Botanical name: Centella asiatica
Other names: Occassionally called ‘Brahmi’, not to be mistaken for true Brahmi, Bacopa monnieri
Gotu kola has been used as a medicinal herb for thousands of years in India, China, and Indonesia. It was used to heal wounds, improve mental clarity, and treat skin conditions.
Gotu kola is a mild adaptogen, is mildly antibacterial, anti-viral, anti-inflammatory, anti-ulcerogenic, anxiolytic, a cerebral tonic, circulatory stimulant, diuretic, nervine and vulnerary.
A legendary saying in reference to Gotu Kola is: ‘2 leaves a day keeps the doctor away‘. It has also been referred to as a ‘pharmacy in one herb’ and ‘the fountain of life’ (legend has it that a Chinese sage lived to over 200 years and attributed it partly to Gotu Kola).
It is one of the most important herbs in Ayurvedic medicine particularly for: revitalising nerve and brain cells, promoting calmness and clarity, helping poor memory and lack of concentration, and to assist in balancing the left and right hemispheres of the brain.

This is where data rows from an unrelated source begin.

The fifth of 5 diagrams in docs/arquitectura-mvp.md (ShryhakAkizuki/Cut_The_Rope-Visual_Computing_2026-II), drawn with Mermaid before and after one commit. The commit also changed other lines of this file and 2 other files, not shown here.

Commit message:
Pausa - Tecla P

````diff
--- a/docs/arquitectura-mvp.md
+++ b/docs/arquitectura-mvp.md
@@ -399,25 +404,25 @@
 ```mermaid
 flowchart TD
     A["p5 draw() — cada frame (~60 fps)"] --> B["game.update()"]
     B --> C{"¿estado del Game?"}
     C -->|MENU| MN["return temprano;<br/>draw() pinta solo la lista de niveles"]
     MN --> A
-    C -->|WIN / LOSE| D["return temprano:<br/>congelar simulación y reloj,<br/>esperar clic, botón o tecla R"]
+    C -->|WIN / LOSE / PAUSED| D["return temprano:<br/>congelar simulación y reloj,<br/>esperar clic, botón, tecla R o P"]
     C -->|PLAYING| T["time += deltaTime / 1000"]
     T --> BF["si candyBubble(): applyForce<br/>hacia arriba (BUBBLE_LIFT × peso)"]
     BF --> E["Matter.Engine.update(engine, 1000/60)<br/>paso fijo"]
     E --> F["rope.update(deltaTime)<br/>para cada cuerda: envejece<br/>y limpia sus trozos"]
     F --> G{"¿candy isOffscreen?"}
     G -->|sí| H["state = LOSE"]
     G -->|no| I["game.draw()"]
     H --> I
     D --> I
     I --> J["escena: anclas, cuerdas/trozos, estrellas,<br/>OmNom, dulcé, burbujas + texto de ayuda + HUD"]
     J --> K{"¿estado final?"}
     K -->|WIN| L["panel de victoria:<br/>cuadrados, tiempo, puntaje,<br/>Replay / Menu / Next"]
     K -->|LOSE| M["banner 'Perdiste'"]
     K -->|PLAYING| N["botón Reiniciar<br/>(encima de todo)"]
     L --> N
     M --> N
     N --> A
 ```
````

Gotu Kola is also renowned in helping alleviate the pain and symptoms associated with arthritis. Many success stories have been documented. In modern herbalism it is commonly used for varicose veins and chronic venous insufficiency, because of its beneficial effect on circulation.
It thrives in tropical and subtropical climates. It is probably growing in your garden and you don’t even know it (But be sure you have the right one before eating it!)
Preparation: Dosage range of 2g dried herb daily as infusion or capsule.
Gotu Kola Common Uses
Gotu Kola Actions
Gotu Kola Recipes
Gotu Kola Precautions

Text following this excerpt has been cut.